Facebook details fake news battle plan
Facebook has outlined its strategy to fight fake news and ensure stories on the platform are “authentic and meaningful”.
Facebook has detailed plans about how it intends to deal with its fake news problem.
“We believe in giving people a voice…so we’re approaching this problem carefully,” wrote Adam Mosseri, vice president of News Feed, in a blog post. “We’ve focused our efforts on the worst of the worst, on the clear hoaxes spread by spammers for their own gain and on engaging both our community and third party organizations.”
Facebook also noted these are just initial steps and the platform will learn, iterate and extend the plan over time.
First, Facebook said it is testing multiple ways to make it easier for users to report hoaxes – including by simply clicking the upper right-hand corner of a post.
Next, Facebook said it has started working with third-party fact-checking organizations that are members of a respected journalism industry organization, the International Fact-Checking Network, which is hosted by non-profit journalism school Poynter.
Per Poynter, this will allow verified fact checkers in the US to review stories on Facebook to determine if they are true or false. And, if enough fact checkers mark a story as the latter, it will be reflected as such in users’ News Feeds.
Facebook also said stories that have been disputed may appear lower in News Feeds. And once a story has been flagged, it can’t be made into an ad and promoted.

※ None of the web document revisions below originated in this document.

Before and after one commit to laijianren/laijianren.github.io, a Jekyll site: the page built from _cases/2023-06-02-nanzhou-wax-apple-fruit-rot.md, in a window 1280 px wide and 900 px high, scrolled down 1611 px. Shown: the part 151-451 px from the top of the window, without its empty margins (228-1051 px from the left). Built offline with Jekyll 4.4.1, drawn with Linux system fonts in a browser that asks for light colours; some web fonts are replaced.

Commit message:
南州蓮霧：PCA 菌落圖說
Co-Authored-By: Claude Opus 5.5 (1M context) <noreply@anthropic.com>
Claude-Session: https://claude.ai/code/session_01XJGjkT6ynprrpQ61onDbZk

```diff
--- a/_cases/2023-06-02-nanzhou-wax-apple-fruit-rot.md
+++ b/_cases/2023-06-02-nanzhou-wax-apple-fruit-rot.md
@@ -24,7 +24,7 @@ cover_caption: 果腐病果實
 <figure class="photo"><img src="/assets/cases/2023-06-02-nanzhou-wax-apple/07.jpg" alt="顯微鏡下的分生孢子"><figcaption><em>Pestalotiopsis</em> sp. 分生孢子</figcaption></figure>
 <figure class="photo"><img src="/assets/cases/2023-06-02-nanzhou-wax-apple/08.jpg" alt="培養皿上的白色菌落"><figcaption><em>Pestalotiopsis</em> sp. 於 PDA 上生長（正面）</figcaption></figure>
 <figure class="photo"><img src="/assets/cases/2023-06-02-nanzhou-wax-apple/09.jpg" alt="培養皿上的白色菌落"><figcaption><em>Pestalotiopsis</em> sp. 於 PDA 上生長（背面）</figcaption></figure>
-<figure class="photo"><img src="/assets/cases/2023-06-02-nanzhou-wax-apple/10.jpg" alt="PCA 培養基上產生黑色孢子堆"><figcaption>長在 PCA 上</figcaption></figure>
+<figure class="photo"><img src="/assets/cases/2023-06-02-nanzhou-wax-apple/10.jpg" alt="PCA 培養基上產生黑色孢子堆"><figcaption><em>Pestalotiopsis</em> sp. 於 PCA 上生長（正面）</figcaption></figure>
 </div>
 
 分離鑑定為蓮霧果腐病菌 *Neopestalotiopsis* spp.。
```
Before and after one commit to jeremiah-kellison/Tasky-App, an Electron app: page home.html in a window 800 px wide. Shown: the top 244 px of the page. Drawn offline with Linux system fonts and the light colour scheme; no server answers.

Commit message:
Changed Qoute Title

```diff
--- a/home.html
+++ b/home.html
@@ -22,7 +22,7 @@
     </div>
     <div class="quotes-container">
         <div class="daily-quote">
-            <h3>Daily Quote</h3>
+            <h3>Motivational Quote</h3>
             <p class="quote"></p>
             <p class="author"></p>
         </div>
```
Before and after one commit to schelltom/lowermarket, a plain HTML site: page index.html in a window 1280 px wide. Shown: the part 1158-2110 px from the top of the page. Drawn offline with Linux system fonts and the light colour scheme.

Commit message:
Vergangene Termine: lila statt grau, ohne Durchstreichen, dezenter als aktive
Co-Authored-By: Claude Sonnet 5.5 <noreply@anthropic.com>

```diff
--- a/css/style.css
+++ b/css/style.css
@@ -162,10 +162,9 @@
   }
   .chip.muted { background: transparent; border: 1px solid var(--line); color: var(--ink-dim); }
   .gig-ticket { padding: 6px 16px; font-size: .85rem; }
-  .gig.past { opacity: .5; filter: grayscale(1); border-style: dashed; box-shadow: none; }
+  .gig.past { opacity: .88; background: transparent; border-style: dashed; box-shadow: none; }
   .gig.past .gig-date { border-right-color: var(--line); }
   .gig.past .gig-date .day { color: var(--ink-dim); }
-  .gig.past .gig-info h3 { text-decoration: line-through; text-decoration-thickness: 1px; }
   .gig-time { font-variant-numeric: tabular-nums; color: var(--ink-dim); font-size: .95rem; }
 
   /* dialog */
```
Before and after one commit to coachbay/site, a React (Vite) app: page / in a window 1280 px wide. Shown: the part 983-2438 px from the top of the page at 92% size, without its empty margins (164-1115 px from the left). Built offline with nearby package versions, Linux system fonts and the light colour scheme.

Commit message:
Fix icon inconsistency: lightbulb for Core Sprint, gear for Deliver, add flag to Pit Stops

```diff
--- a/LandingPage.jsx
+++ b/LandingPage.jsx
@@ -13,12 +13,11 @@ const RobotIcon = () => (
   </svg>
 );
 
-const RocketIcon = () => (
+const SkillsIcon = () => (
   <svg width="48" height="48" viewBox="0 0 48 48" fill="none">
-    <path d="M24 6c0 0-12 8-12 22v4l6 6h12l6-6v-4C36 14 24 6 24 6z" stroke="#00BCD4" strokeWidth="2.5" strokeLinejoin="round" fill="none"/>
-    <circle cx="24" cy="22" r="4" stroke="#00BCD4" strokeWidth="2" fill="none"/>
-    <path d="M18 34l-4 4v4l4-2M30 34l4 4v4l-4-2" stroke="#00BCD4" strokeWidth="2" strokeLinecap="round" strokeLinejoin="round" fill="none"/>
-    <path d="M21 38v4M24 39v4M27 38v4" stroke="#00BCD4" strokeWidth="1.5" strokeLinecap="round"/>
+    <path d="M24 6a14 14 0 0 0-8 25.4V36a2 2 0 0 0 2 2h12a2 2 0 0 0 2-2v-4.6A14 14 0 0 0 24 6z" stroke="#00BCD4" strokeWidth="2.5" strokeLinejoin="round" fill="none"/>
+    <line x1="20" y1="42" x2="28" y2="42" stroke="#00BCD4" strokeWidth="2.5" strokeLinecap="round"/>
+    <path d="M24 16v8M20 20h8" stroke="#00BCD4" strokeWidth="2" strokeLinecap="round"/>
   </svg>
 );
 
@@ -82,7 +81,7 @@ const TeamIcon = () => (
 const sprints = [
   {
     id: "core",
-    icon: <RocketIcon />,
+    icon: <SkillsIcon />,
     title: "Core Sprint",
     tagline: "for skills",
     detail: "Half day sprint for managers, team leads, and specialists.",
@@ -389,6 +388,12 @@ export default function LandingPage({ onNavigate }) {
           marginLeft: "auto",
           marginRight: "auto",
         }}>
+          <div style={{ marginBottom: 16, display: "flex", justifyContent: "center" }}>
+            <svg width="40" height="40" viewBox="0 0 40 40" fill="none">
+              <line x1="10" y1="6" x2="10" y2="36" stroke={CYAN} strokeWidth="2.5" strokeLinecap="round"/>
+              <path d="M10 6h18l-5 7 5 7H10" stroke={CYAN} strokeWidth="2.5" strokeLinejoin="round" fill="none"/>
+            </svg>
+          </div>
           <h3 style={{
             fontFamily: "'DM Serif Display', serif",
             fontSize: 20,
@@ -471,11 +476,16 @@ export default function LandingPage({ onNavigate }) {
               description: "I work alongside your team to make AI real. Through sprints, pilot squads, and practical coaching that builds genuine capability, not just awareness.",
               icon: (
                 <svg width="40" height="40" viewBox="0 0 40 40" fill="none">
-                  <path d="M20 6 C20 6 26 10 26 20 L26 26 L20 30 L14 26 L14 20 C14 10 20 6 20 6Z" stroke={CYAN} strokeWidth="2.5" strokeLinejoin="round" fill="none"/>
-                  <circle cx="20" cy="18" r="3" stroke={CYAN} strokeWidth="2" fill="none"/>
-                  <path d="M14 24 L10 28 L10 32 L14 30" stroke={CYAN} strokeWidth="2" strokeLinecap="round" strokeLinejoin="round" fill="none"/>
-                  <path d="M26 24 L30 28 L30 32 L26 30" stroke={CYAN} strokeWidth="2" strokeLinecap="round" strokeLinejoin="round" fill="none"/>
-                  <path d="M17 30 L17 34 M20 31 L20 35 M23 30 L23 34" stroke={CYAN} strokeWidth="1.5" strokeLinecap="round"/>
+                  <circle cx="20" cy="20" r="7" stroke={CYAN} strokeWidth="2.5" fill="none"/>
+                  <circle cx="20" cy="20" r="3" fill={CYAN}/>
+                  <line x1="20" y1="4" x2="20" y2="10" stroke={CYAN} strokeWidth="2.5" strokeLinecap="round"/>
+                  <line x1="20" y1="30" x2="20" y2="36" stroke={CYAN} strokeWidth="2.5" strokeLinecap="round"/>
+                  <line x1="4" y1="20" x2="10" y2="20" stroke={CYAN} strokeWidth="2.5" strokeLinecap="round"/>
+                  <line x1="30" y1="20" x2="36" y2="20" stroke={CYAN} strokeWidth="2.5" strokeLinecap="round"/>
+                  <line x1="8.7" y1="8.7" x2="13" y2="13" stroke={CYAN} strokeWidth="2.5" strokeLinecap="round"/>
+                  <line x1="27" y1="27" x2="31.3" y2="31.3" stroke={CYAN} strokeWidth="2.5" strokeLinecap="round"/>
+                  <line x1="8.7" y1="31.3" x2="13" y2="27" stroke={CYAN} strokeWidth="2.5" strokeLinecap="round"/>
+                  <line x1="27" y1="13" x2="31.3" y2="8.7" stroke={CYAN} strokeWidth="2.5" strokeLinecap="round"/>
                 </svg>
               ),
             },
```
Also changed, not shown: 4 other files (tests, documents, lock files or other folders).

“The International Fact-Checking Network is one of several voices that advocated for Facebook to do something about the visibility of entirely fabricated news designed to fool users into believing them. Last month, 20 fact-checking initiatives wrote an open letter to Facebook CEO Mark Zuckerberg asking him to cast a wide net in seeking solutions to the problem,” Poynter wrote in a blog post. “It is commendable that the company has chosen to address this challenge, even if only in the United States for now.”
(Poynter also said it is rethinking its application and compliance process for the fact-checking program as a result of the Facebook news.)
In addition, Facebook said it has found one sign a story has misled readers: if reading it makes them less likely to share it.
“We’re going to test incorporating this signal into ranking, specifically for articles that are outliers, where people who read the article are significantly less likely to share it,” the platform added.
Finally, Facebook said it is seeking to squash the financial motivation behind fake news by eliminating the ability to spoof domains and by analyzing publisher sites to “detect where policy enforcement actions might be necessary.”
“It’s important to us that the stories you see on Facebook are authentic and meaningful. We’re excited about this progress, but we know there’s more to be done,” the platform said. “We’re going to keep working on this problem for as long as it takes to get it right.”